Saturday, July 25, 2009

Who Are the Uninsured?

The administration and its allies in the health care debate keep reminding us of the urgency of extending health insurance coverage to the 47 million people in this country who don't have it, but who are these people who are uninsured?

It turns out that most of them could be covered under existing plans, and many of the rest are illegal aliens and shouldn't be covered anyway.

Ramirez breaks it down for us:

See here for more data on the uninsured.


Presidential Prayer

President Obama has admitted something (besides that he's a smoker) certain to win him the enmity of liberals everywhere. After all, it was just such an admission by George Bush that got him clobbered by the secular left, so we can expect that these folks'll be similarly dismayed and scornful of Mr. Obama:

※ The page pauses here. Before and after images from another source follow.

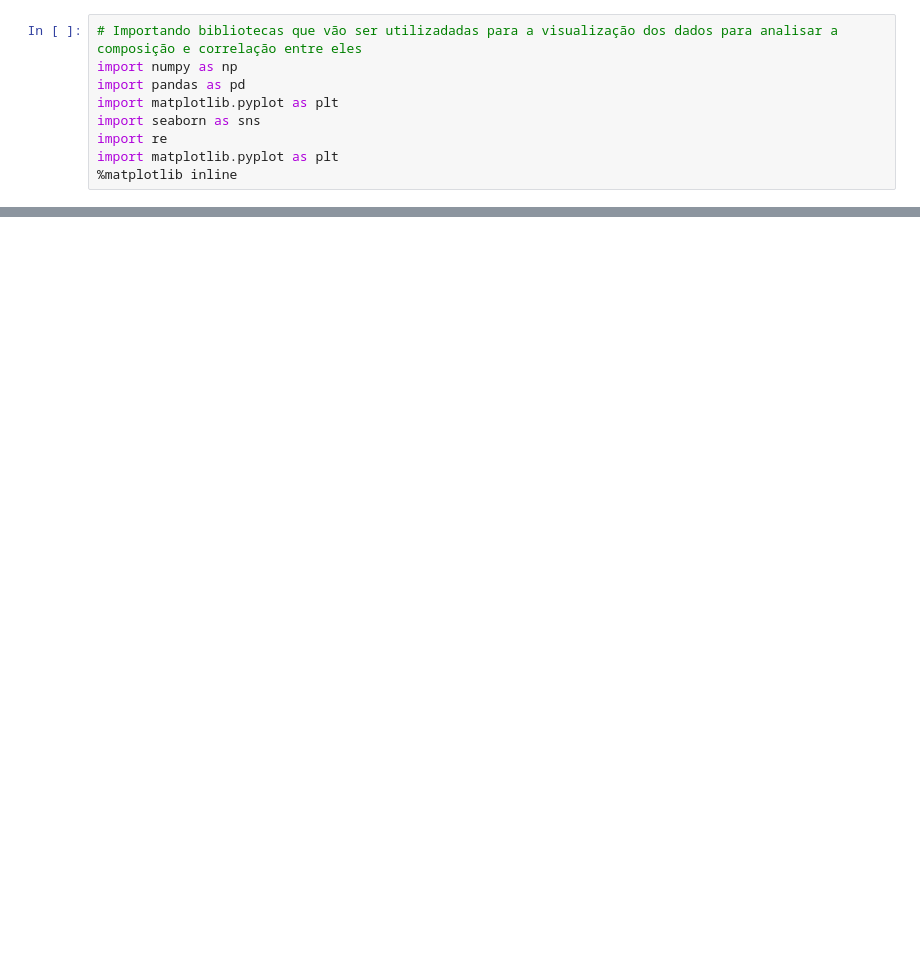
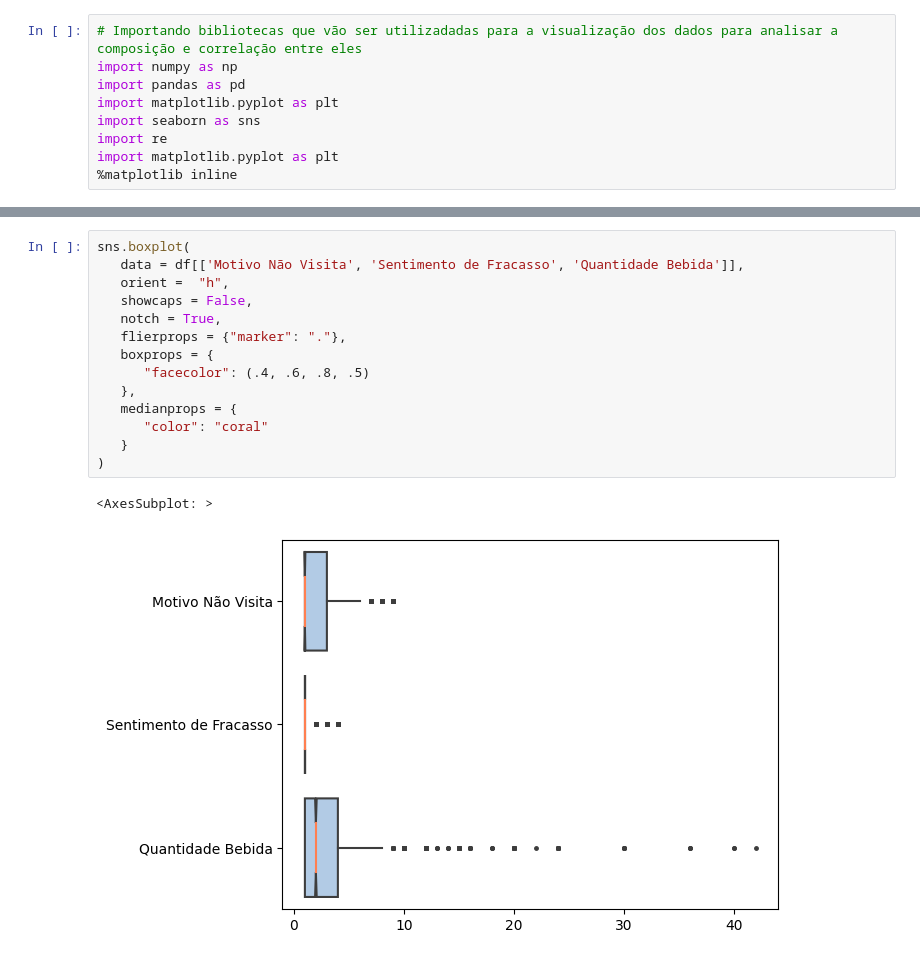
Before and after one commit to Pabloprado-png/TCC-Depressao, a Jupyter notebook: Analise Exploratoria.ipynb, the cells around one changed output, grey strips where cells are left out. Saved outputs shown, nothing was run; the diff lists cells and outputs as text; blank space fills up the shorter version.

```diff
--- a/Analise Exploratoria.ipynb
+++ b/Analise Exploratoria.ipynb
@@ -178,0 +185,17 @@ sns.boxplot(data=df)
+# %%
+sns.boxplot(
+   data = df[['Motivo Não Visita', 'Sentimento de Fracasso', 'Quantidade Bebida']],
+   orient =  "h",
+   showcaps = False,
+   notch = True,
+   flierprops = {"marker": "."},
+   boxprops = {
+      "facecolor": (.4, .6, .8, .5)
+   },
+   medianprops = {
+      "color": "coral"
+   }
+)
+# %% [output]
+<AxesSubplot: >
+[figure, added]
```
Also changed, not shown: parts of 14 cells of this notebook, 2 other files.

President Barack Obama says he's gone from praying nightly before going to bed to praying all the time because he has a "lot of stuff" on his plate and needs "guidance all the time."

Obama made the comments in an interview to air Thursday on ABC's "Nightline."

Obama says he thinks every president has been humbled by the number of issues they have had to deal with. He says he thinks they are quickly cured of the illusion that one person can solve all those problems.

When George Bush acknowledged his dependence upon prayer he was mercilessly ridiculed by some in the lefty media for thinking he had God's ear and that God might actually give him guidance. Surely, the sense of fairness and objectivity prized by such people will lead them to begin directing the same sort of scoffing and jeering at President Obama any day now.

Why are you laughing?


Common Sense

Susan Estrich is a liberal Democrat who has managed Democrat campaigns and served as an advisor to President Clinton and other Democrat politicians. She certainly has no political axe to grind so it's interesting that she would write this column, not because it brings a needed dose of common sense to the health care debate but because it makes President Obama seem kind of, well, irresponsible. Here's an excerpt:

The president is "not familiar" with the bill. No one can explain how it will work yet, as Sen. Ben Cardin, D-Md., told a contentious town meeting. There are various plans, and negotiations are still in the early stages. But whatever it is, we should be for it.

Am I missing something?

We're only talking about our health and our kids' health, the things my mother, may she rest in peace, told me a thousand times are the only things worth caring about. If you have your health, you have everything. And if you don't, what in the world matters more than the best health care in the world, which is found right here?

Not by everybody, mind you, and not cheaply, for anybody. No one's suggesting for a moment that there aren't major problems with both access and cost. But the best health care in the world is still here, and before we take steps that could make things much worse, I'd like to be very certain that they will indeed make things much better.

Read the rest of her essay at the link.


Minimally Conscious State

Some people have been saying this along, but now there's solid evidence to back it up. Not everyone who is in a coma is completely unaware of what's happening to them. More significantly, some who are diagnosed as comatose are able to feel pain but unable to communicate that fact. New Scientist has the story. Here's part of it:

If there's one thing worse than being in a coma, it's people thinking you are in one when you aren't. Yet a new comparison of methods for detecting consciousness suggests that around 40 per cent of people diagnosed as being in a vegetative state are in fact "minimally conscious".

In the worst case scenario, such misdiagnoses could influence the decision to allow a patient to die, even though they have some vestiges of consciousness. But crucially it may deprive patients of treatments to make them more comfortable, more likely to recover, or to allow them to communicate with family, say researchers.

In a vegetative state (VS), reflexes are intact and the patient can breathe unaided, but there is no awareness. A minimally conscious state (MCS) is a sort of twilight zone, only recently recognised, in which people may feel some physical pain, experience some emotion, and communicate to some extent. However, because consciousness is intermittent and incomplete in MCS, it can be sometimes very difficult to tell the difference between the two.

Of the 44 patients diagnosed as being in a vegetative state by the clinicians, the researchers diagnosed 18, or 41 per cent, as being in a MCS according to the CRS-R.

"We may have become much too comfortable about our ability to detect consciousness," concludes Joseph Giacino who did the study at the JFK Rehabilitation Institute in New Jersey. "I think it's appropriate for there to be some level of alarm about this."

I think that's a considerable understatement. Remember the smug confidence bordering on arrogance of those who argued that Terry Schiavo could be starved and dehydrated to death without experiencing pain? I wonder what they're saying now.